Men should take contraceptive pill for Covid-19? Good Morning Britain’s doctor guest under fire after program’s misleading tweet

Men should take contraceptive pill for Covid-19? Good Morning Britain’s doctor guest under fire after program’s misleading tweet

A medical expert who appeared on Good Morning Britain was bombarded on social media for making ‘dangerous claims’ after the show posted a misleading tweet about his advice regarding men taking the contraceptive pill for Covid-19.

The popular TV program invited Dr Amir Khan to discuss a new medical study on Wednesday linking milder Covid-19 symptoms in women with levels of estrogen. The hormone is one of the primary components in oral contraceptive pills and some other medications.

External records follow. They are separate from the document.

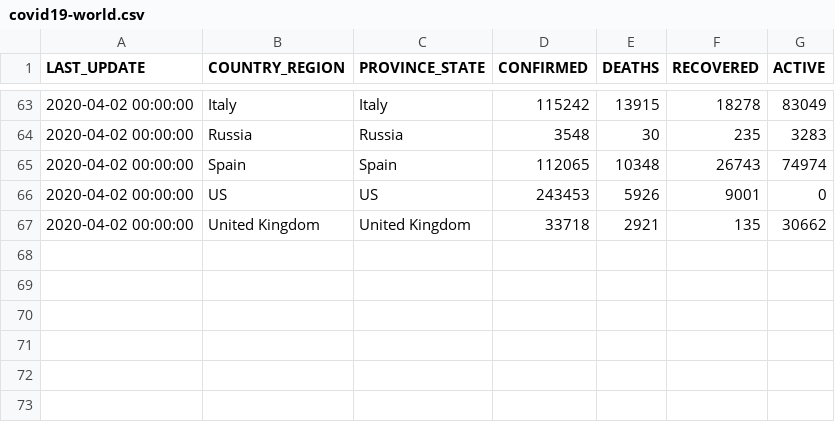
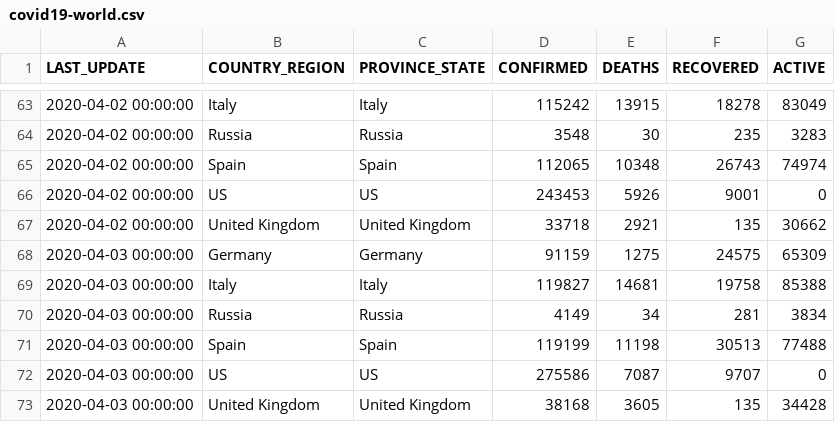
Before and after one commit to pavelfomin/COVID-19, a CSV file: aggregated/covid19-world.csv, drawn as a sheet; only a part is shown, gaps mark what is left out; the diff names each change by its address in the sheet, - before the commit and + after, or states it on an @@ line.

```diff
--- a/aggregated/covid19-world.csv
+++ b/aggregated/covid19-world.csv
+row 68: 2020-04-03 00:00:00 | Germany | Germany | 91159 | 1275 | 24575 | 65309
+row 69: 2020-04-03 00:00:00 | Italy | Italy | 119827 | 14681 | 19758 | 85388
+row 70: 2020-04-03 00:00:00 | Russia | Russia | 4149 | 34 | 281 | 3834
+row 71: 2020-04-03 00:00:00 | Spain | Spain | 119199 | 11198 | 30513 | 77488
+row 72: 2020-04-03 00:00:00 | US | US | 275586 | 7087 | 9707 | 0
+row 73: 2020-04-03 00:00:00 | United Kingdom | United Kingdom | 38168 | 3605 | 135 | 34428
```
Also changed, not shown: aggregated/covid19-us.csv, 2 other files.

“The idea is that estrogen specifically can be protective. What it does is boost your immune system, so your immune system reacts quicker to the virus once it takes hold and you get less of a severe response,” the guest explained.

Host Kate Garraway suggested that, given the precarious situation with the disease in Britain, the instinct of some men might be to say: “I’ll risk my man-boobs and just go and get myself on the contraceptive pill.”

Dr Khan said that this wouldn’t be a good idea, considering how “all hormones have side effects” and estrogen in particular may lead to certain types of cancer, for example.

“We certainly wouldn’t want everyone just going on estrogen pills or hormone pills because that can cause problems in itself,” he said.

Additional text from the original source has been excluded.